* _Work order_: List each line of the data in which the string "liveUrl" appears.

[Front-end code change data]
------------------------

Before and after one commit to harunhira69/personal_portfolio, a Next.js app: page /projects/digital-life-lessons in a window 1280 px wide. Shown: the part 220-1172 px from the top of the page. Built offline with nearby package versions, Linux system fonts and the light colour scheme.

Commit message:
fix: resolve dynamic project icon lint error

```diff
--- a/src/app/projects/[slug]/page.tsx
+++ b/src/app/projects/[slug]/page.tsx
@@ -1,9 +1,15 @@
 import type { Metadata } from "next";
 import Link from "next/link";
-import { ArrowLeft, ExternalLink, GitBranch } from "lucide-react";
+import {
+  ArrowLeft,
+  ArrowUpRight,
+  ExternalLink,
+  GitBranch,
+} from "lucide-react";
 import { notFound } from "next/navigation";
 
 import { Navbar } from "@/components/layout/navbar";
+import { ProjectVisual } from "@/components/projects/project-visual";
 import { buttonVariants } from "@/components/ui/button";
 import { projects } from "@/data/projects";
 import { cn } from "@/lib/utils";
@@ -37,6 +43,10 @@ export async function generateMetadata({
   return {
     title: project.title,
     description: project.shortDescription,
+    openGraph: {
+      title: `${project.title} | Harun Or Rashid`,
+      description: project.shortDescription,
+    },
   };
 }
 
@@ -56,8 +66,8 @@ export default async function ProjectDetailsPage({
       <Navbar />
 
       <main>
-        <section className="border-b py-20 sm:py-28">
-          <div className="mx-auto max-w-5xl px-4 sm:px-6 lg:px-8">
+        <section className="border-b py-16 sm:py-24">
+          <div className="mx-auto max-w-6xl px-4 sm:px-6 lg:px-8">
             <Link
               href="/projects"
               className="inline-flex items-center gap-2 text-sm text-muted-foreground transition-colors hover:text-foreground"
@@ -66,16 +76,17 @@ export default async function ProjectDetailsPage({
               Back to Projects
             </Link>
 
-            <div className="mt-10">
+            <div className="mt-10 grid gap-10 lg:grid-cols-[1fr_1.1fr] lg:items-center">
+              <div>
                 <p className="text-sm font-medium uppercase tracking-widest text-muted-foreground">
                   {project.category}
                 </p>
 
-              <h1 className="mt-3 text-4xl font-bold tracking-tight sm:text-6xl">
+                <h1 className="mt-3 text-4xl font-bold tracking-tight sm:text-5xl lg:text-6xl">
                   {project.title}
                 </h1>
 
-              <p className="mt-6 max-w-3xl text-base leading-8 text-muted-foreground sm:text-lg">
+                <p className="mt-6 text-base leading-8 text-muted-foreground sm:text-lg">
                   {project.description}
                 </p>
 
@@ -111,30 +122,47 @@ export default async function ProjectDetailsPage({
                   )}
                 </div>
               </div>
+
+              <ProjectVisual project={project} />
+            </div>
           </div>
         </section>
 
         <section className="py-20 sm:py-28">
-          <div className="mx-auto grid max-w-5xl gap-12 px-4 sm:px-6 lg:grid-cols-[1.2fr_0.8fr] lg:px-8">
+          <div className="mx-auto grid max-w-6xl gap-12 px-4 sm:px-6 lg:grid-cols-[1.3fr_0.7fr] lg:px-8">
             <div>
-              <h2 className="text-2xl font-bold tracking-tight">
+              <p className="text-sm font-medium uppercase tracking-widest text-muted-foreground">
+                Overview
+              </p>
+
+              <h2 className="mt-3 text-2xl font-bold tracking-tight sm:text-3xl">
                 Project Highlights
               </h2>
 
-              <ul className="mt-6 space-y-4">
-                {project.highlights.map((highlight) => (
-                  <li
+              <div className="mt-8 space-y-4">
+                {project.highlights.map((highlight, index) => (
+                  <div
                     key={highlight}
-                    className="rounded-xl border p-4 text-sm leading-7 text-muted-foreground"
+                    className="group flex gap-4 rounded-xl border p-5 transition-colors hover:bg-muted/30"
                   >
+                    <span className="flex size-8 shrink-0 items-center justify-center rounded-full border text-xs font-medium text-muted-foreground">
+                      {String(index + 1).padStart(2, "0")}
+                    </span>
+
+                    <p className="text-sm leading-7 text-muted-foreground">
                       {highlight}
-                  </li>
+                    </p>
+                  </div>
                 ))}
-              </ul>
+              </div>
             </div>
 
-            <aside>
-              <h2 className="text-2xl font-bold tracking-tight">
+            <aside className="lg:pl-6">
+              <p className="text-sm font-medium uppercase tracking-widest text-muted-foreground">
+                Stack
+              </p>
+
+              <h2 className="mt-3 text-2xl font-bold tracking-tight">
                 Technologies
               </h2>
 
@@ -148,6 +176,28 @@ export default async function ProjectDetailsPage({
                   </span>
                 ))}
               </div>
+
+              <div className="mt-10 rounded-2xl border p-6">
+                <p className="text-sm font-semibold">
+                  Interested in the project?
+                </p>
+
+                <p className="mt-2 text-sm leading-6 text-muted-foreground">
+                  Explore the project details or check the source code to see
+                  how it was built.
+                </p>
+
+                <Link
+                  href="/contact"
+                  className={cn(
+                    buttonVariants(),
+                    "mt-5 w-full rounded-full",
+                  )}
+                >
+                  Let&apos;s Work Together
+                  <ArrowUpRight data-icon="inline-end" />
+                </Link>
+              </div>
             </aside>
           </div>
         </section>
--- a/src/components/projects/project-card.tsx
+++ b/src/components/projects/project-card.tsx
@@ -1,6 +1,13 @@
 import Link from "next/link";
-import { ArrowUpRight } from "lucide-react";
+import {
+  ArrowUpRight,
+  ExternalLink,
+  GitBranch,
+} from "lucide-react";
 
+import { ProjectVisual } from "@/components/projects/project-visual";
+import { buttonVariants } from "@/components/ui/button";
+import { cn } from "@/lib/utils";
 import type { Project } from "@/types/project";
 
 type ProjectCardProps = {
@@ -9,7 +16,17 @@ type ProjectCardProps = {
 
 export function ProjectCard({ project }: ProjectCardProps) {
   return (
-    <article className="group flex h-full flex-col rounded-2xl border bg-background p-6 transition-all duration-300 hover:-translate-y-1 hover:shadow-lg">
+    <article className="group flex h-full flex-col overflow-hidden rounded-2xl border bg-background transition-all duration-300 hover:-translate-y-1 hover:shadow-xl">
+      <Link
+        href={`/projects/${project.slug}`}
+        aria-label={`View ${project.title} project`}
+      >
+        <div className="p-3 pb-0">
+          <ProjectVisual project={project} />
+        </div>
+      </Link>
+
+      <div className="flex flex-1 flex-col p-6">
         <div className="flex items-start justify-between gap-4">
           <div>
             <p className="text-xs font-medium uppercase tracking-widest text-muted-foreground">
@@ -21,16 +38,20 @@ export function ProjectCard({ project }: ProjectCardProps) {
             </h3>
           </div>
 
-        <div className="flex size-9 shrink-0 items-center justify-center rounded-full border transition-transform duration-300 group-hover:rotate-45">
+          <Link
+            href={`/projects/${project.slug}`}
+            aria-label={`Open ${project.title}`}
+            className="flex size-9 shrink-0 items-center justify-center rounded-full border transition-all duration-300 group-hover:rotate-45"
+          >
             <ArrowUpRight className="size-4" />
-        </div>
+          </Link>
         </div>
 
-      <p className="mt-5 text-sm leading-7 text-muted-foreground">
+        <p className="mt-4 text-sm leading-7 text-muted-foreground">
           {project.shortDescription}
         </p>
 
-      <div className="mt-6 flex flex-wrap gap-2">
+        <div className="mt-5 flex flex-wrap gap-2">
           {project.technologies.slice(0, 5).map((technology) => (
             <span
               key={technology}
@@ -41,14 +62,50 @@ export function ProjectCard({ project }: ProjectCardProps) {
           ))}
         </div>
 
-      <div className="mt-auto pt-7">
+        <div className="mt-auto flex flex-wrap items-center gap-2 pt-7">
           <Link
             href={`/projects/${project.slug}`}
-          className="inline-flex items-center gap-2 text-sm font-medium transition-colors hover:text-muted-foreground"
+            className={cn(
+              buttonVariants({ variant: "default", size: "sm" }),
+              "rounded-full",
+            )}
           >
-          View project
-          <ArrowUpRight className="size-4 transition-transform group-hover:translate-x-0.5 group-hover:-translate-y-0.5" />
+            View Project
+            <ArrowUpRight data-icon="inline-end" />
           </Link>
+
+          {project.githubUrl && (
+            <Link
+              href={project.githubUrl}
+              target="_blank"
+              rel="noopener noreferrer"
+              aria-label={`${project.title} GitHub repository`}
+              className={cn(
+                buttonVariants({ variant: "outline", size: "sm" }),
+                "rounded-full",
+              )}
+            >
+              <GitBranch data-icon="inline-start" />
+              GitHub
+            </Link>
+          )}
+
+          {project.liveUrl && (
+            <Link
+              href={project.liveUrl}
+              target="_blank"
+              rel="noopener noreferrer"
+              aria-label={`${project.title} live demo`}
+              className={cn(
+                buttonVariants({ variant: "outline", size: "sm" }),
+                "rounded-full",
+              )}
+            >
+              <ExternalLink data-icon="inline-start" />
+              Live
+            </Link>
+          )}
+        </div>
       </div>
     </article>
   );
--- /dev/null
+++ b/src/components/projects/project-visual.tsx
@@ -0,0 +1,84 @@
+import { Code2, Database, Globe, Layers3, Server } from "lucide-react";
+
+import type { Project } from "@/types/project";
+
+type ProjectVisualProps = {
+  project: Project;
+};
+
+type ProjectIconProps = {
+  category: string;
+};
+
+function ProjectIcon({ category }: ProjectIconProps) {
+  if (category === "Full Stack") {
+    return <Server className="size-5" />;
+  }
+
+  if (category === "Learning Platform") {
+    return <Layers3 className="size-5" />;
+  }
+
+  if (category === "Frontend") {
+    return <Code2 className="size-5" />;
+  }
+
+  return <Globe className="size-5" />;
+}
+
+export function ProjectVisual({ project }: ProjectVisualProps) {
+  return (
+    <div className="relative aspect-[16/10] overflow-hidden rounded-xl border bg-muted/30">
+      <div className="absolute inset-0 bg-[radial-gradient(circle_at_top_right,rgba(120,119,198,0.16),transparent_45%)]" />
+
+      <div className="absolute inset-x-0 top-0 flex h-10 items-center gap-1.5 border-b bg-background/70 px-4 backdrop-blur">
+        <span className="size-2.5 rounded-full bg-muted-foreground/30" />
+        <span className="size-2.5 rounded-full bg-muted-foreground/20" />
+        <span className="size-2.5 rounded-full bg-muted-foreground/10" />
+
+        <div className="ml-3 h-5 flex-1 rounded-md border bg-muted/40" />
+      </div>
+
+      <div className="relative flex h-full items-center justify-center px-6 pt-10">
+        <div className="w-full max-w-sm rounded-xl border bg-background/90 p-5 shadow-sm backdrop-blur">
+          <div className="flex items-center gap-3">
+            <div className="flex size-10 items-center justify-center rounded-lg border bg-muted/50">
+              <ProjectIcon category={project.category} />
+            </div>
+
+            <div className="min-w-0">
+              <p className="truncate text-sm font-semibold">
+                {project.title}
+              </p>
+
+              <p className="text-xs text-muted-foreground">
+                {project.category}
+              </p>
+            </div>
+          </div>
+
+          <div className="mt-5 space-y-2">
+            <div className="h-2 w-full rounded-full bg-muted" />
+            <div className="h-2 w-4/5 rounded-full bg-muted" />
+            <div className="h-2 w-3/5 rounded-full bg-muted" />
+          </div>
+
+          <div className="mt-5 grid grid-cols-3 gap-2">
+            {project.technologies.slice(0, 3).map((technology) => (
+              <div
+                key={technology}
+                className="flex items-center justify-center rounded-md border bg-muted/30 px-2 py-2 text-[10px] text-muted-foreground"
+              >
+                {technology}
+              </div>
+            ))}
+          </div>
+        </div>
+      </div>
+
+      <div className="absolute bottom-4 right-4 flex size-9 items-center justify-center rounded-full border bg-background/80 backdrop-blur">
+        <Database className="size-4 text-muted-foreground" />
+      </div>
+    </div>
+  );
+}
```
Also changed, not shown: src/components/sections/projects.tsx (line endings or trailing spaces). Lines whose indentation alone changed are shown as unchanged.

------------------------

* _Answer box_:
+          {project.liveUrl && (
+              href={project.liveUrl}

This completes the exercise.